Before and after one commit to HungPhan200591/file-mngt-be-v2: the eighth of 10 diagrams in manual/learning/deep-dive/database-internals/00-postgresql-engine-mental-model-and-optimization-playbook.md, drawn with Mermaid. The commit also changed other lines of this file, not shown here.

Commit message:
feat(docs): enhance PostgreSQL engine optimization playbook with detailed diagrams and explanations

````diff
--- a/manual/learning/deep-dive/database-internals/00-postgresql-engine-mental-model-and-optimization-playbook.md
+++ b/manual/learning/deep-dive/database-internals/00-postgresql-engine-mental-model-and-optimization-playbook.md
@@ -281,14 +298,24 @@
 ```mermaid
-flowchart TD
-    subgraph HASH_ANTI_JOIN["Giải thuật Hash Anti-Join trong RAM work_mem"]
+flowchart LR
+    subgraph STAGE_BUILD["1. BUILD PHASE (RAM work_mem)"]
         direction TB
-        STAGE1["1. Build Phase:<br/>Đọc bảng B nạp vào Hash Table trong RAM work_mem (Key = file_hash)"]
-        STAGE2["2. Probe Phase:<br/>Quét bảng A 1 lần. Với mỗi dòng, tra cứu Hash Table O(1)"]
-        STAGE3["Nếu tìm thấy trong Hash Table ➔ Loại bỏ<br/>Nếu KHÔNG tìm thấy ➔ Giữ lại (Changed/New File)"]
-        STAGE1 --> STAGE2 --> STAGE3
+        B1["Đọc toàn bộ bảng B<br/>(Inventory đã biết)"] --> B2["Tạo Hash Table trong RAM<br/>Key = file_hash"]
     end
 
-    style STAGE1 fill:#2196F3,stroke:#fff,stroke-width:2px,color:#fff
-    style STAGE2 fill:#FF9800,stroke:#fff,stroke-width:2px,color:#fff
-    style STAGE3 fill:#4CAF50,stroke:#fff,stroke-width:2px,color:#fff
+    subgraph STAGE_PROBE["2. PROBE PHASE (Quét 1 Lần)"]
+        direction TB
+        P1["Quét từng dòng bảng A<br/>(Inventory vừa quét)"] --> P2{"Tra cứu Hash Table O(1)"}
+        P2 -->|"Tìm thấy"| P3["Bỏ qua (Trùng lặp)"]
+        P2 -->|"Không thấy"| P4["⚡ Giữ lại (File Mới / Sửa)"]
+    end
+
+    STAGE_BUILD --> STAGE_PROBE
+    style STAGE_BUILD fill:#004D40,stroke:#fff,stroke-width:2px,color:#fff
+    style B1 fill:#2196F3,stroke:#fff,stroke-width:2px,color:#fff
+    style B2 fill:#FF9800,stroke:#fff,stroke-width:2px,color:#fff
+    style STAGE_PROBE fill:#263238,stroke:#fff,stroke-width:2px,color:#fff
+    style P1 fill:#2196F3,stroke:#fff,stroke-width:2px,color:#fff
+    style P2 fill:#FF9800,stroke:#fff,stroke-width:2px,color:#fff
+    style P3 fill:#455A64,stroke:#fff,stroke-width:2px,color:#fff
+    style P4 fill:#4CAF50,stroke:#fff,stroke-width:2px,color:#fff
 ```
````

■ ■ ■ ■ ■ ■ ■

- Exercise -
Given the records above, return exactly the lines starting at the line containing "thuật Hash Anti-Join" and ending at the line containing "Build Phase:<br/>Đọc bảng", including both.

- Exercise response -
-    subgraph HASH_ANTI_JOIN["Giải thuật Hash Anti-Join trong RAM work_mem"]
+flowchart LR
+    subgraph STAGE_BUILD["1. BUILD PHASE (RAM work_mem)"]
         direction TB
-        STAGE1["1. Build Phase:<br/>Đọc bảng B nạp vào Hash Table trong RAM work_mem (Key = file_hash)"]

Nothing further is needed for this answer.